Cheap Seats

Even after signing Andrew Miller, the St. Louis Cardinals still need bullpen help

While the St. Louis Cardinals seem unwilling to fish in the deep end of the free agent pond, there are still players on the open market that could make the Redbirds a better team in 2019.

Earlier this offseason, some commentators thought it would be wise for the Cardinals to chase former Boston Red Sox closer Craig Kimbrel. But Kimbrel probably put any thoughts of that to rest when he reportedly asked for a $100 million contract. Still, the Birds could use an upgrade at the back of their bullpen and other desirable — and much more affordable — options remain.

Longtime Cleveland Indians closer Cody Allen is a guy who might see his market depressed a bit by the fact that he didn’t have a great season in 2018. But everyone is entitled to a bad year, and he was one of the most consistent stoppers in the game from 2012-2017 when he saved 122 games with 293 hits allowed in 373 2/3 innings of work. Allen, who made $10.5 million with The Tribe last season, reportedly would like a multi-year contract. But, just 30, he might have to take less to prove last season was a fluke. If St. Louis could pick up Allen on a reasonable contract, he could turn out to be a steal. But, as long as he’s healthy, there is no reason to believe the right-handed hurler wouldn’t be serviceable. Even during his sub par season last year when he had a 4.70 earned run average, Allen allowed 58 hits in 67 innings and struck out 80 while walking 33.

If the Birds don’t strike a deal with Allen, they could try to turn back the clock and ink Adam Ottavino for some back of the bullpen help.

Ottavino is a painful miss for the St. Louis front office that released him in April of 2012. But he’s put up impressive numbers in unenviable conditions with the Colorado Rockies. Coors field is one of the most unforgiving places for pitchers in the big leagues. But Ottavino has a 3.41 ERA with the Rockies allowed 41 hits in 77 2/3 innings in 2018. He struck out 112 and walked 36.
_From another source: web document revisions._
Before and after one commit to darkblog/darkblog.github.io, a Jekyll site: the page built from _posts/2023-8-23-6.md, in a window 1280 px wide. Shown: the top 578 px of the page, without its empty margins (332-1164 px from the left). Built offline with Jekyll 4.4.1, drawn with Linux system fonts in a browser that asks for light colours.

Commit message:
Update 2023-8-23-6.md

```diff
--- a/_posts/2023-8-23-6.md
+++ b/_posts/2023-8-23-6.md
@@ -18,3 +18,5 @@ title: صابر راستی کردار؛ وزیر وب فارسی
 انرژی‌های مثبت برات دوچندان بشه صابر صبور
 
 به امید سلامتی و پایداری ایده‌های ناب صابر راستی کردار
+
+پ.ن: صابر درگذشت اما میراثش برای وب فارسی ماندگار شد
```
While I like Allen because he has a solid track record in the ninth inning, the Cardinals might prefer Ottavino because he is more flexible and he’s 33, which means he’s likely to command a shorter contract. While Ottavino saved six games last year, he’s a guy who can come into a game in the sixth, seventh or eighth inning to strike out a batter with runners on base and two outs. That might allow sophomore big leaguer Jordan Hicks to try to settle into the closer role, but offer him some insurance if he struggles.
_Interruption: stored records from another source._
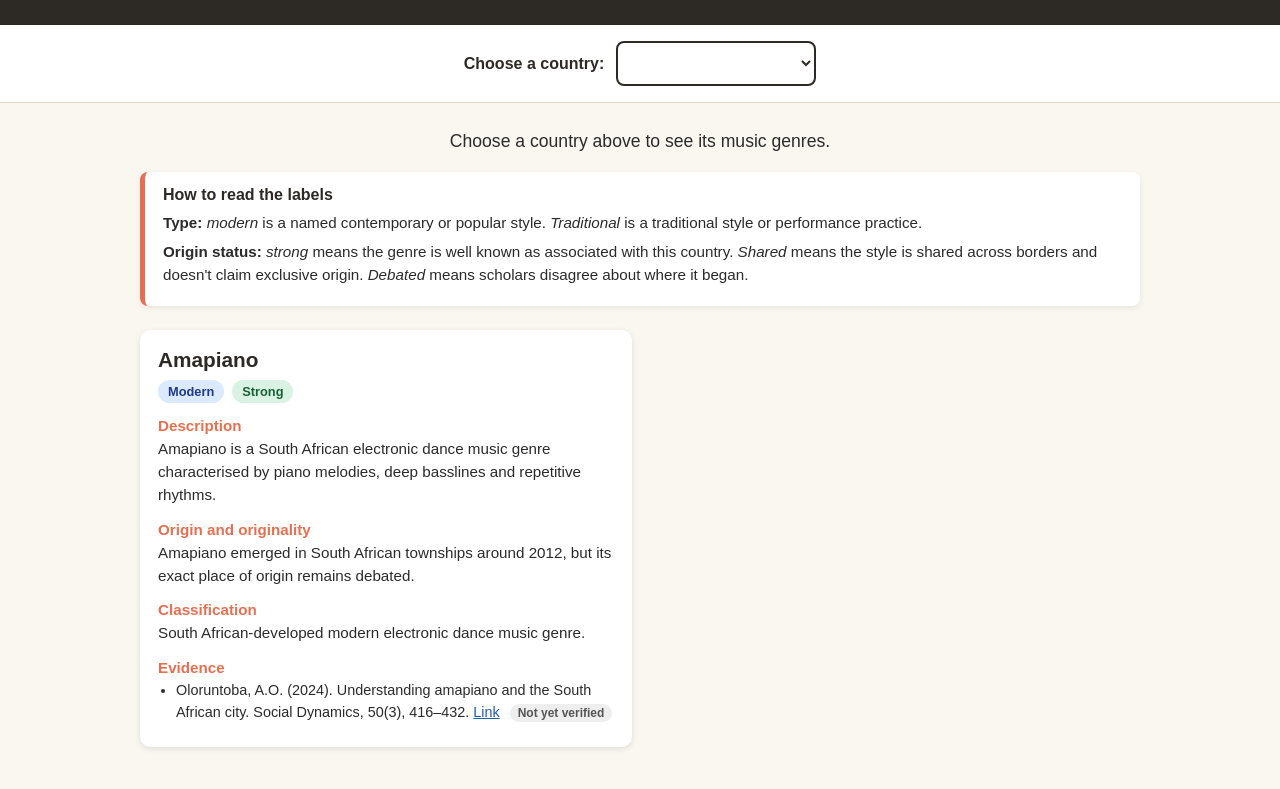
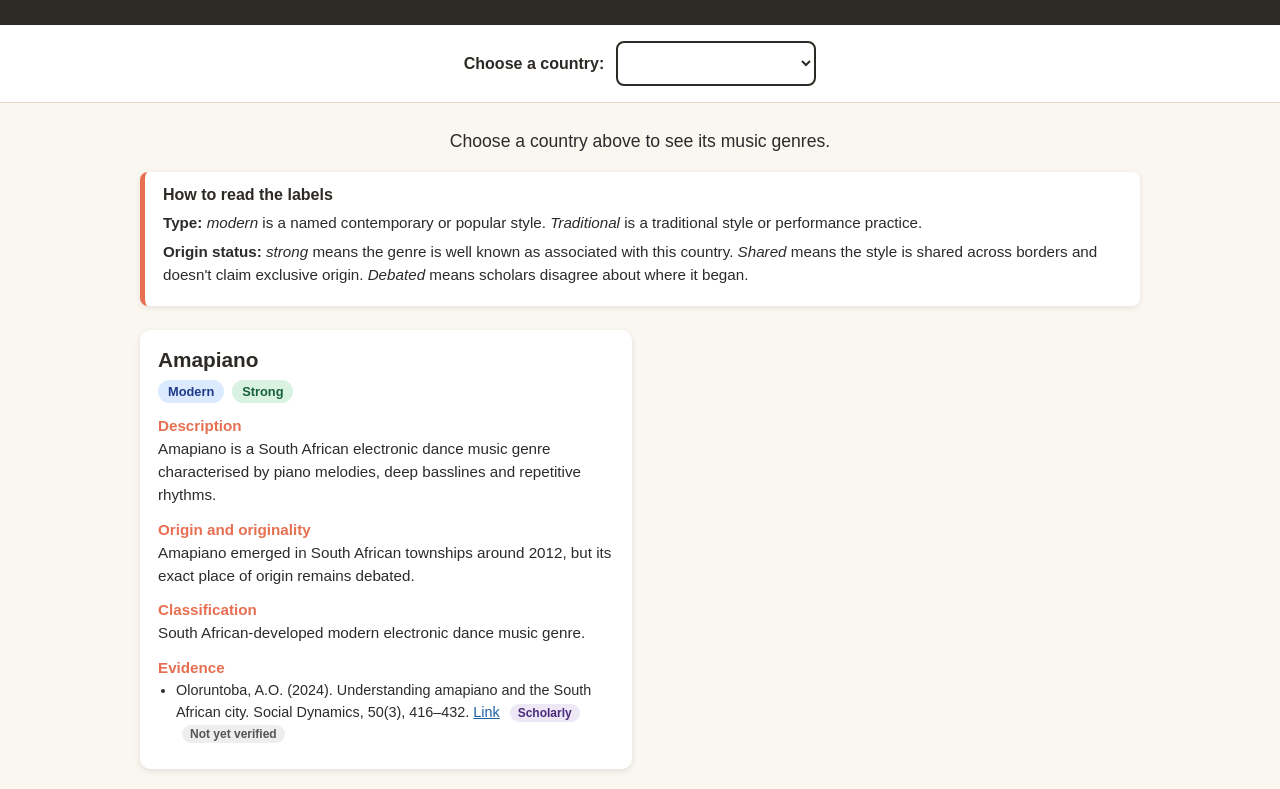
Before and after one commit to Lusanda7-gif/african-music-genres, a plain HTML site: page index.html in a window 1280 px wide. Shown: the part 90-879 px from the top of the page. Before the commit the page ends 857 px from the top, so only its background shows below. Drawn offline with Linux system fonts and the light colour scheme; a script that the page names is missing.

Commit message:
Add source type tag to references

```diff
--- a/index.html
+++ b/index.html
@@ -51,6 +51,7 @@
       <li>
         Oloruntoba, A.O. (2024). Understanding amapiano and the South African city. Social Dynamics, 50(3), 416–432.
         <a href="https://doi.org/10.1080/02533952.2024.2526251" target="_blank">Link</a>
+        <span class="source-tag">Scholarly</span>
         <span class="verify-tag">Not yet verified</span>
       </li>
     </ul>
--- a/style.css
+++ b/style.css
@@ -179,6 +179,15 @@ main {
   background-color: #d9f2e1;
   color: #17613a;
 }
+.source-tag {
+  font-size: 0.75rem;
+  font-weight: bold;
+  padding: 2px 8px;
+  border-radius: 999px;
+  background-color: #ede7f6;
+  color: #4a2b7a;
+  margin-left: 6px;
+}
 
 @media (max-width: 768px) {
   header h1 {
```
I could go either way. I like Hicks a lot. But if St. Louis landed an interim closer on a short-term deal, I don’t see any shame in the young fireballer working in a setup role for a year or two.

I’m concerned, however, that the Redbirds won’t jump into the reliever market for the same reason they won’t find a right fielder who hit better than .180 last season: They’ve already allocated money for that position and they are unwilling to eat cash to find better alternatives because that would be admitting to a mistake.

Luke Gregerson, whom I often forget is a member of the Cardinals because he was absent for the vast majority of last season, the first year of his two-year deal. In 12 2/3 innings, the righty allowed 10 unearned runs before a combination of maladies brought his season to a premature end. St. Louis owes him at least $6 million including $5 million for 2019 and a $1 million buyout on an option for 2020. Then there is Brett Cecil who has been absolutely terrible in two years with St. Louis. Baseball Reference predicts he’ll pitch to a 4.50 earned run average in 2019. But I think even that mediocre projection seems overly optimistic. I just can’t get excited about a one-inning reliever who allowed nearly two base runners per frame, yet he has the Cardinals on the hook for $15 million over the next two seasons.

It’s time to move past the pieces that haven’t worked and try to replace them with ones that can get the job done.